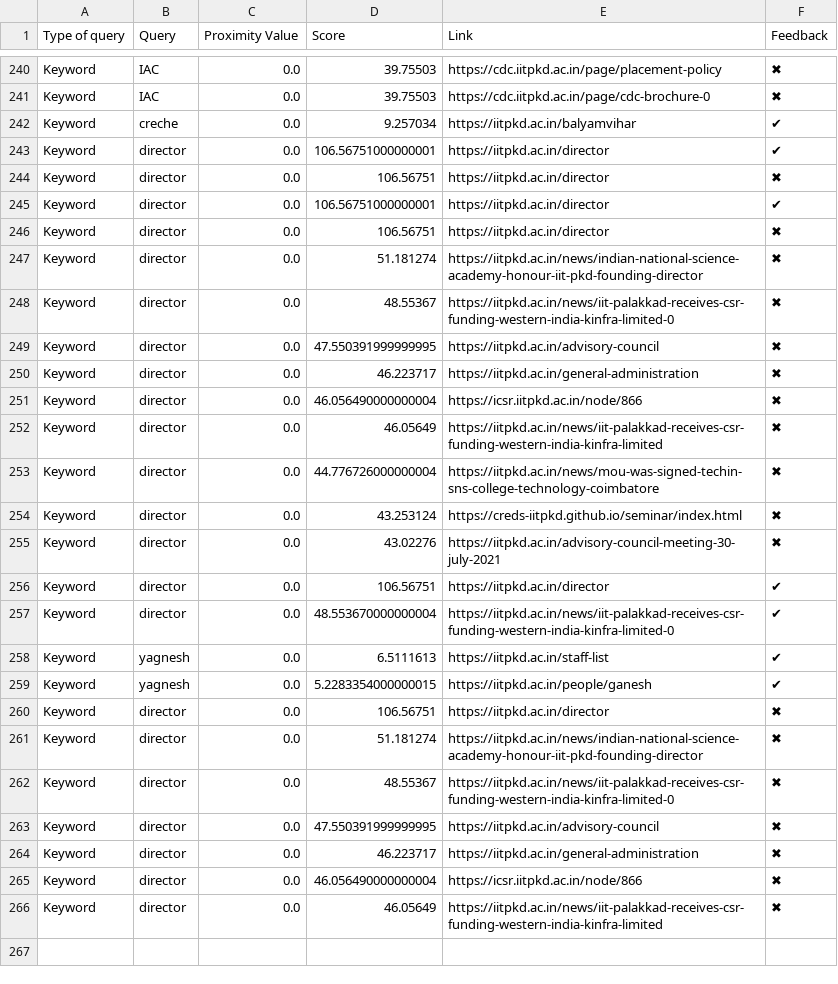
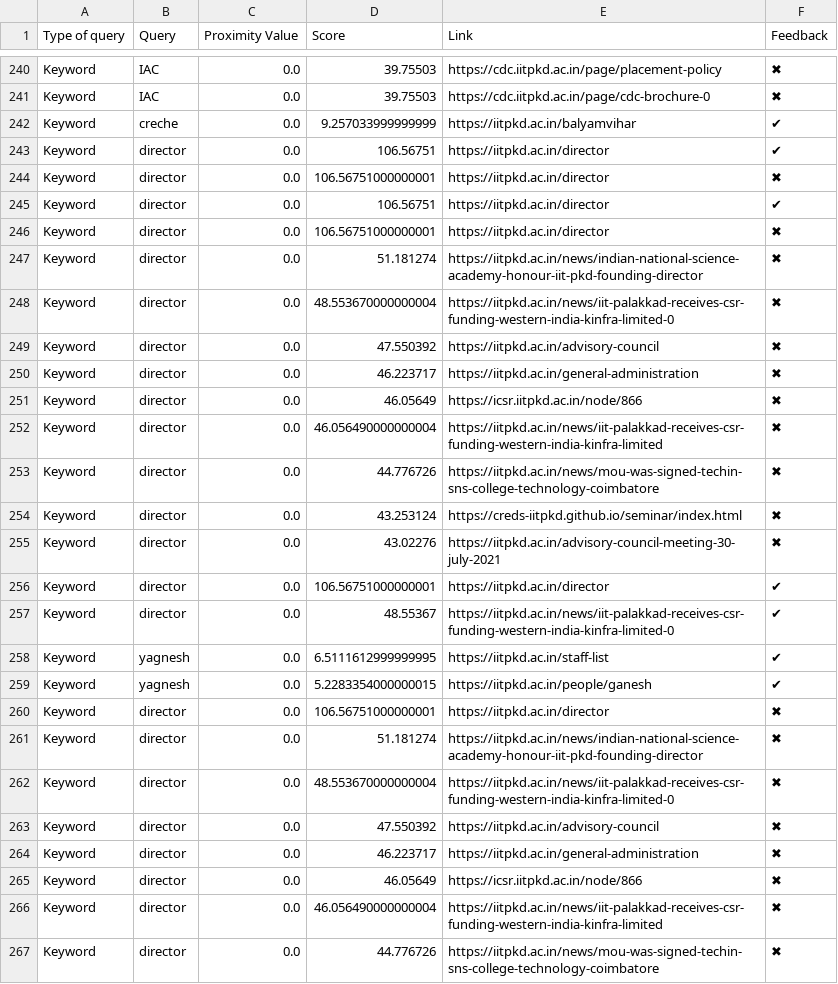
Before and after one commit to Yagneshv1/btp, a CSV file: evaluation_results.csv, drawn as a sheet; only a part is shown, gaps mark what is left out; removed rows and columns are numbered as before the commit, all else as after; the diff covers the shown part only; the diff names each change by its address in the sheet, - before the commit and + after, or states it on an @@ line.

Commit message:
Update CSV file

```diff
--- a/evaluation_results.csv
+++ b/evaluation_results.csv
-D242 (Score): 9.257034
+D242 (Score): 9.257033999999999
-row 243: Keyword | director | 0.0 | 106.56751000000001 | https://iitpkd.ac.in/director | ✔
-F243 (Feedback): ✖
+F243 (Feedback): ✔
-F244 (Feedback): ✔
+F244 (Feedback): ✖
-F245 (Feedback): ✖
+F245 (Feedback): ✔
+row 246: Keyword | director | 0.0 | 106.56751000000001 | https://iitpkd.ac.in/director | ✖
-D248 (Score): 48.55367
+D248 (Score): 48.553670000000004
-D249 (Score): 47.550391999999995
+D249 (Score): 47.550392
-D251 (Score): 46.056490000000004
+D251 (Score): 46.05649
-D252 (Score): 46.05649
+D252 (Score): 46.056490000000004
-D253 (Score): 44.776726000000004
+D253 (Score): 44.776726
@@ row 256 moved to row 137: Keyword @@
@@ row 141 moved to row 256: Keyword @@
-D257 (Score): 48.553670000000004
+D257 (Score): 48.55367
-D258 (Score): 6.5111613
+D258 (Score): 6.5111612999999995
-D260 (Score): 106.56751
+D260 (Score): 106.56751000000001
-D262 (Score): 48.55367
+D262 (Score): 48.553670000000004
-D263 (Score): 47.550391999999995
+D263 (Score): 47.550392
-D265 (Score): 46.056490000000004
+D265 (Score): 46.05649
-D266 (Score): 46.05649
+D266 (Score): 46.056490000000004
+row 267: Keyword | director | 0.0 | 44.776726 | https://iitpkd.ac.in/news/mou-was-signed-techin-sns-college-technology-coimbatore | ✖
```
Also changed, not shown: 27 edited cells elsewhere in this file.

+--

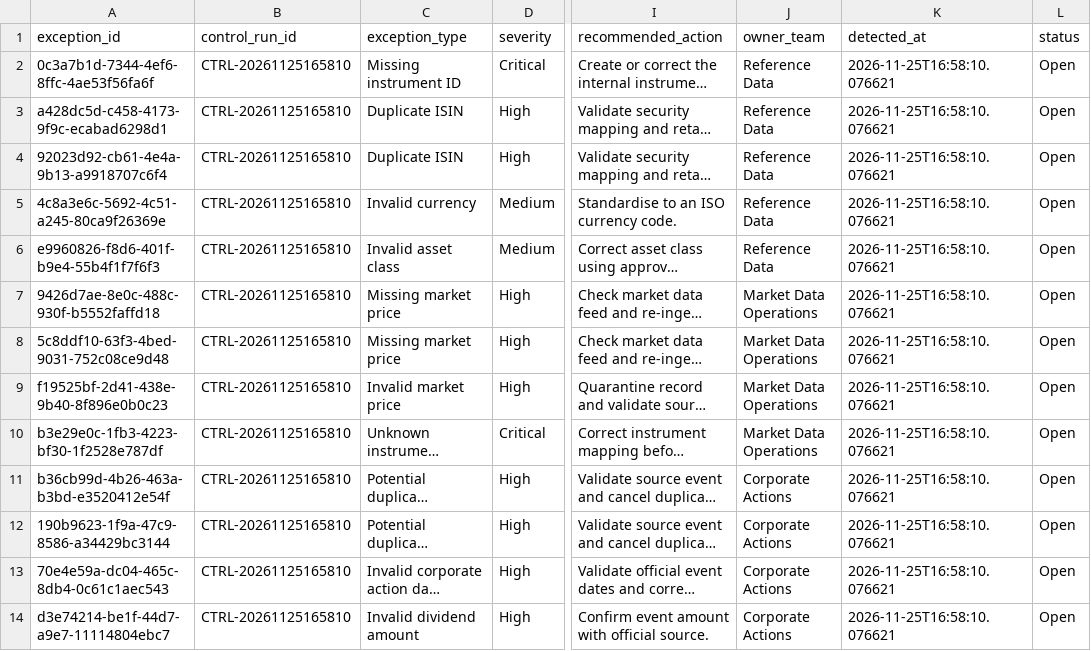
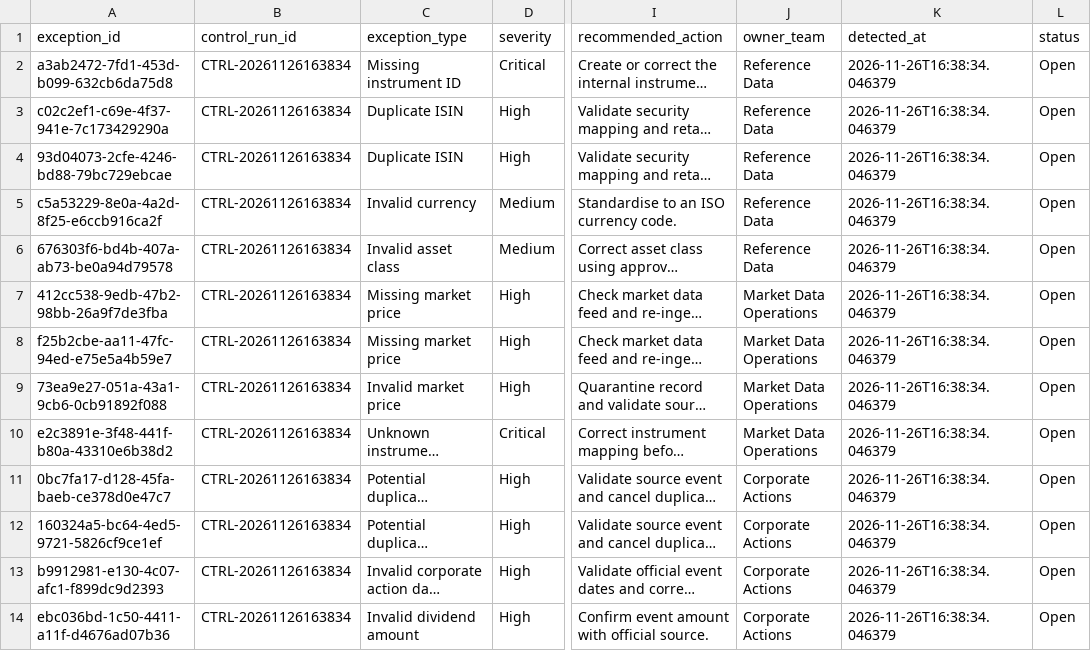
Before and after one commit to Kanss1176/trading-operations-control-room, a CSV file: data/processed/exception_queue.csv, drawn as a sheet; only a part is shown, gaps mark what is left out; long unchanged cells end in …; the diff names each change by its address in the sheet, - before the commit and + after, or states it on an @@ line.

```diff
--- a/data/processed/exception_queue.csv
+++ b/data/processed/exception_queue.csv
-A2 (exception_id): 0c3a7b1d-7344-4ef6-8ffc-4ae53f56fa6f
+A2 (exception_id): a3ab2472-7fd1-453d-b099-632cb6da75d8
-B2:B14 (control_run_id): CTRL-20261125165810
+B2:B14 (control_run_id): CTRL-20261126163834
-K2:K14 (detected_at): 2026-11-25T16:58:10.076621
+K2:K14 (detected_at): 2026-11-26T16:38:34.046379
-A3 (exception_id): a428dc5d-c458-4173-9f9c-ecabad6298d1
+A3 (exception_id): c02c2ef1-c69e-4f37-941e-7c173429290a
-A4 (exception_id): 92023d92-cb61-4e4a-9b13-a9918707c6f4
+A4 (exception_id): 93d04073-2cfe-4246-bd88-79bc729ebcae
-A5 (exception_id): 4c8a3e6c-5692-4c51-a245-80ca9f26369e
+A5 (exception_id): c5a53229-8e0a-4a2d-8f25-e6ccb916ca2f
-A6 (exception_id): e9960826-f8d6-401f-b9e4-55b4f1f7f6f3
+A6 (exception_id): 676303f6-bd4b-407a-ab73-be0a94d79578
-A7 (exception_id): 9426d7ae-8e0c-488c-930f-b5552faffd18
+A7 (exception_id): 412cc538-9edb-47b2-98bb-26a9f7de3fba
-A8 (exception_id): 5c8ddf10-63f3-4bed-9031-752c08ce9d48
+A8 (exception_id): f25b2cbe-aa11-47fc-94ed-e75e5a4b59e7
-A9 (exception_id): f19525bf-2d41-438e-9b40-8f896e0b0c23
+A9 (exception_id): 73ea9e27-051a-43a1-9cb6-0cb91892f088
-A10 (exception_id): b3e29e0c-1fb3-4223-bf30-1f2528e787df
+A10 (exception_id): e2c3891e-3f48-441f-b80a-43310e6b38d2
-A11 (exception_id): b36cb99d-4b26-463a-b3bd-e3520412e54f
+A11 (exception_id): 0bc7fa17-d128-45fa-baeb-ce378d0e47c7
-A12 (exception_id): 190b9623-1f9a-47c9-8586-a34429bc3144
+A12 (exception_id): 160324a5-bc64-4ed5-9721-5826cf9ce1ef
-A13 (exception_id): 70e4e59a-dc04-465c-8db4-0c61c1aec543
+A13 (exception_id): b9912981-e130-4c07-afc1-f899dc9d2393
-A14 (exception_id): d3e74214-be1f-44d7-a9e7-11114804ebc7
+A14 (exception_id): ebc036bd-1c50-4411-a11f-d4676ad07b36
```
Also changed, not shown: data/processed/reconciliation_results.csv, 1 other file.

+--

| TASK ITEM |
Return, from the data above, each line in which the string "Keyword" appears.

| WRITTEN RESPONSE |
-row 243: Keyword | director | 0.0 | 106.56751000000001 | https://iitpkd.ac.in/director | ✔
+row 246: Keyword | director | 0.0 | 106.56751000000001 | https://iitpkd.ac.in/director | ✖
@@ row 256 moved to row 137: Keyword @@
@@ row 141 moved to row 256: Keyword @@
+row 267: Keyword | director | 0.0 | 44.776726 | https://iitpkd.ac.in/news/mou-was-signed-techin-sns-college-technology-coimbatore | ✖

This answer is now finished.